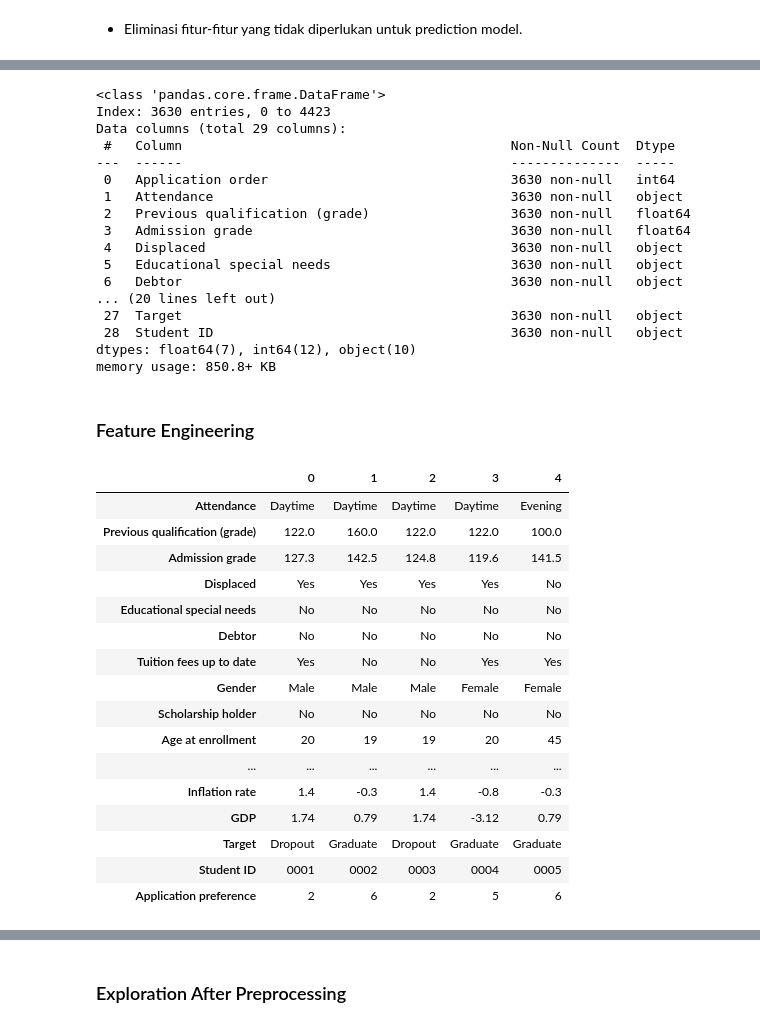
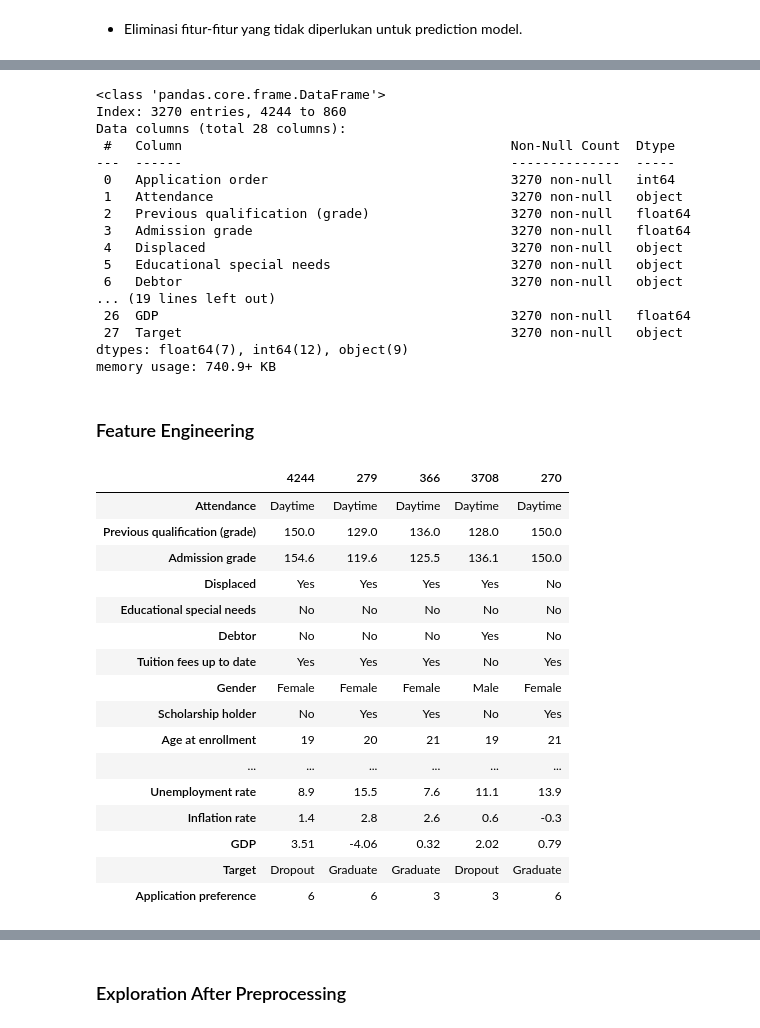
Before and after one commit to Sulbae/Student-s-Performances-Dashboard, a Jupyter notebook: notebook.ipynb, the cells around one changed output, grey strips where cells are left out. Saved outputs shown, nothing was run; the diff lists cells and outputs as text; code cells hidden in the pictures.

```diff
--- a/notebook.ipynb
+++ b/notebook.ipynb
@@ -1871,0 +1878,7 @@ Name: count, dtype: int64
+# %%
+dev_df, inference_df = train_test_split(
+    ori_df,
+    test_size=0.1,
+    random_state=42,
+    shuffle=True
+)
@@ -1873,8 +1895,8 @@ Name: count, dtype: int64
 ### Filter Data (untuk kebutuhan modelling)
 # %%
 # Hapus data yang tidak relevan untuk modeling: df['Target] == 'Enrolled'
-df_with_id = df_with_id[df_with_id['Target'] != 'Enrolled']
+filtered_df = dev_df[dev_df['Target'] != 'Enrolled']
 
-df_with_id.info()
+filtered_df.info()
 # %% [output]
 <class 'pandas.core.frame.DataFrame'>
@@ -1931,55 +1953,55 @@ features_to_drop = [
     "Marital status", "Application mode", "Course",
     "Previous qualification", "Nationality",
     "Mother's qualification", "Father's qualification",
-    "Mother's occupation", "Father's occupation"
+    "Mother's occupation", "Father's occupation", "Student ID"
 ]
 
-filtered_df = df_with_id.drop(columns=features_to_drop)
+selected_df = filtered_df.drop(columns=features_to_drop)
 
-filtered_df.info()
+selected_df.info()
 # %% [output]
 <class 'pandas.core.frame.DataFrame'>
-Index: 3630 entries, 0 to 4423
-Data columns (total 29 columns):
+Index: 3270 entries, 4244 to 860
+Data columns (total 28 columns):
  #   Column                                          Non-Null Count  Dtype
 ---  ------                                          --------------  -----
- 0   Application order                               3630 non-null   int64
- 1   Attendance                                      3630 non-null   object
- 2   Previous qualification (grade)                  3630 non-null   float64
- 3   Admission grade                                 3630 non-null   float64
- 4   Displaced                                       3630 non-null   object
- 5   Educational special needs                       3630 non-null   object
- 6   Debtor                                          3630 non-null   object
-... (20 lines left out)
- 27  Target                                          3630 non-null   object
- 28  Student ID                                      3630 non-null   object
-dtypes: float64(7), int64(12), object(10)
-memory usage: 850.8+ KB
+ 0   Application order                               3270 non-null   int64
+ 1   Attendance                                      3270 non-null   object
+ 2   Previous qualification (grade)                  3270 non-null   float64
+ 3   Admission grade                                 3270 non-null   float64
+ 4   Displaced                                       3270 non-null   object
+ 5   Educational special needs                       3270 non-null   object
+ 6   Debtor                                          3270 non-null   object
+... (19 lines left out)
+ 26  GDP                                             3270 non-null   float64
+ 27  Target                                          3270 non-null   object
+dtypes: float64(7), int64(12), object(9)
+memory usage: 740.9+ KB
 # %% [markdown]
 ### Feature Engineering
 # %%
 # Reverse encode kolom 'Application order' menjadi 'Application preference'
-filtered_df['Application preference'] = filtered_df['Application order'].max() - filtered_df['Application order'] + 1
+selected_df['Application preference'] = selected_df['Application order'].max() - selected_df['Application order'] + 1
 
-filtered_df.drop(columns=['Application order'], inplace=True)
+selected_df.drop(columns=['Application order'], inplace=True)
 # %%
-filtered_df.head().T
+selected_df.head().T
 # %% [output]
-|  | 0 | 1 | 2 | 3 | 4 |
-| Attendance | Daytime | Daytime | Daytime | Daytime | Evening |
-| Previous qualification (grade) | 122.0 | 160.0 | 122.0 | 122.0 | 100.0 |
-| Admission grade | 127.3 | 142.5 | 124.8 | 119.6 | 141.5 |
+|  | 4244 | 279 | 366 | 3708 | 270 |
+| Attendance | Daytime | Daytime | Daytime | Daytime | Daytime |
+| Previous qualification (grade) | 150.0 | 129.0 | 136.0 | 128.0 | 150.0 |
+| Admission grade | 154.6 | 119.6 | 125.5 | 136.1 | 150.0 |
 | Displaced | Yes | Yes | Yes | Yes | No |
 | Educational special needs | No | No | No | No | No |
-| Debtor | No | No | No | No | No |
-| Tuition fees up to date | Yes | No | No | Yes | Yes |
-| Gender | Male | Male | Male | Female | Female |
-| Scholarship holder | No | No | No | No | No |
-| Age at enrollment | 20 | 19 | 19 | 20 | 45 |
+| Debtor | No | No | No | Yes | No |
+| Tuition fees up to date | Yes | Yes | Yes | No | Yes |
+| Gender | Female | Female | Female | Male | Female |
+| Scholarship holder | No | Yes | Yes | No | Yes |
+| Age at enrollment | 19 | 20 | 21 | 19 | 21 |
 | ... | ... | ... | ... | ... | ... |
-| Inflation rate | 1.4 | -0.3 | 1.4 | -0.8 | -0.3 |
-| GDP | 1.74 | 0.79 | 1.74 | -3.12 | 0.79 |
-| Target | Dropout | Graduate | Dropout | Graduate | Graduate |
-| Student ID | 0001 | 0002 | 0003 | 0004 | 0005 |
-| Application preference | 2 | 6 | 2 | 5 | 6 |
+| Unemployment rate | 8.9 | 15.5 | 7.6 | 11.1 | 13.9 |
+| Inflation rate | 1.4 | 2.8 | 2.6 | 0.6 | -0.3 |
+| GDP | 3.51 | -4.06 | 0.32 | 2.02 | 0.79 |
+| Target | Dropout | Graduate | Graduate | Dropout | Graduate |
+| Application preference | 6 | 6 | 3 | 3 | 6 |
 # %% [markdown]
```
Also changed, not shown: parts of 53 cells of this notebook, 2 other files.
· · · · ·
Work instruction:
Every record, word for word, should be given back without its pictures.

Output of the task:
Before and after one commit to Sulbae/Student-s-Performances-Dashboard, a Jupyter notebook: notebook.ipynb, the cells around one changed output, grey strips where cells are left out. Saved outputs shown, nothing was run; the diff lists cells and outputs as text; code cells hidden in the pictures.

```diff
--- a/notebook.ipynb
+++ b/notebook.ipynb
@@ -1871,0 +1878,7 @@ Name: count, dtype: int64
+# %%
+dev_df, inference_df = train_test_split(
+    ori_df,
+    test_size=0.1,
+    random_state=42,
+    shuffle=True
+)
@@ -1873,8 +1895,8 @@ Name: count, dtype: int64
 ### Filter Data (untuk kebutuhan modelling)
 # %%
 # Hapus data yang tidak relevan untuk modeling: df['Target] == 'Enrolled'
-df_with_id = df_with_id[df_with_id['Target'] != 'Enrolled']
+filtered_df = dev_df[dev_df['Target'] != 'Enrolled']
 
-df_with_id.info()
+filtered_df.info()
 # %% [output]
 <class 'pandas.core.frame.DataFrame'>
@@ -1931,55 +1953,55 @@ features_to_drop = [
     "Marital status", "Application mode", "Course",
     "Previous qualification", "Nationality",
     "Mother's qualification", "Father's qualification",
-    "Mother's occupation", "Father's occupation"
+    "Mother's occupation", "Father's occupation", "Student ID"
 ]
 
-filtered_df = df_with_id.drop(columns=features_to_drop)
+selected_df = filtered_df.drop(columns=features_to_drop)
 
-filtered_df.info()
+selected_df.info()
 # %% [output]
 <class 'pandas.core.frame.DataFrame'>
-Index: 3630 entries, 0 to 4423
-Data columns (total 29 columns):
+Index: 3270 entries, 4244 to 860
+Data columns (total 28 columns):
  #   Column                                          Non-Null Count  Dtype
 ---  ------                                          --------------  -----
- 0   Application order                               3630 non-null   int64
- 1   Attendance                                      3630 non-null   object
- 2   Previous qualification (grade)                  3630 non-null   float64
- 3   Admission grade                                 3630 non-null   float64
- 4   Displaced                                       3630 non-null   object
- 5   Educational special needs                       3630 non-null   object
- 6   Debtor                                          3630 non-null   object
-... (20 lines left out)
- 27  Target                                          3630 non-null   object
- 28  Student ID                                      3630 non-null   object
-dtypes: float64(7), int64(12), object(10)
-memory usage: 850.8+ KB
+ 0   Application order                               3270 non-null   int64
+ 1   Attendance                                      3270 non-null   object
+ 2   Previous qualification (grade)                  3270 non-null   float64
+ 3   Admission grade                                 3270 non-null   float64
+ 4   Displaced                                       3270 non-null   object
+ 5   Educational special needs                       3270 non-null   object
+ 6   Debtor                                          3270 non-null   object
+... (19 lines left out)
+ 26  GDP                                             3270 non-null   float64
+ 27  Target                                          3270 non-null   object
+dtypes: float64(7), int64(12), object(9)
+memory usage: 740.9+ KB
 # %% [markdown]
 ### Feature Engineering
 # %%
 # Reverse encode kolom 'Application order' menjadi 'Application preference'
-filtered_df['Application preference'] = filtered_df['Application order'].max() - filtered_df['Application order'] + 1
+selected_df['Application preference'] = selected_df['Application order'].max() - selected_df['Application order'] + 1
 
-filtered_df.drop(columns=['Application order'], inplace=True)
+selected_df.drop(columns=['Application order'], inplace=True)
 # %%
-filtered_df.head().T
+selected_df.head().T
 # %% [output]
-|  | 0 | 1 | 2 | 3 | 4 |
-| Attendance | Daytime | Daytime | Daytime | Daytime | Evening |
-| Previous qualification (grade) | 122.0 | 160.0 | 122.0 | 122.0 | 100.0 |
-| Admission grade | 127.3 | 142.5 | 124.8 | 119.6 | 141.5 |
+|  | 4244 | 279 | 366 | 3708 | 270 |
+| Attendance | Daytime | Daytime | Daytime | Daytime | Daytime |
+| Previous qualification (grade) | 150.0 | 129.0 | 136.0 | 128.0 | 150.0 |
+| Admission grade | 154.6 | 119.6 | 125.5 | 136.1 | 150.0 |
 | Displaced | Yes | Yes | Yes | Yes | No |
 | Educational special needs | No | No | No | No | No |
-| Debtor | No | No | No | No | No |
-| Tuition fees up to date | Yes | No | No | Yes | Yes |
-| Gender | Male | Male | Male | Female | Female |
-| Scholarship holder | No | No | No | No | No |
-| Age at enrollment | 20 | 19 | 19 | 20 | 45 |
+| Debtor | No | No | No | Yes | No |
+| Tuition fees up to date | Yes | Yes | Yes | No | Yes |
+| Gender | Female | Female | Female | Male | Female |
+| Scholarship holder | No | Yes | Yes | No | Yes |
+| Age at enrollment | 19 | 20 | 21 | 19 | 21 |
 | ... | ... | ... | ... | ... | ... |
-| Inflation rate | 1.4 | -0.3 | 1.4 | -0.8 | -0.3 |
-| GDP | 1.74 | 0.79 | 1.74 | -3.12 | 0.79 |
-| Target | Dropout | Graduate | Dropout | Graduate | Graduate |
-| Student ID | 0001 | 0002 | 0003 | 0004 | 0005 |
-| Application preference | 2 | 6 | 2 | 5 | 6 |
+| Unemployment rate | 8.9 | 15.5 | 7.6 | 11.1 | 13.9 |
+| Inflation rate | 1.4 | 2.8 | 2.6 | 0.6 | -0.3 |
+| GDP | 3.51 | -4.06 | 0.32 | 2.02 | 0.79 |
+| Target | Dropout | Graduate | Graduate | Dropout | Graduate |
+| Application preference | 6 | 6 | 3 | 3 | 6 |
 # %% [markdown]
```
Also changed, not shown: parts of 53 cells of this notebook, 2 other files.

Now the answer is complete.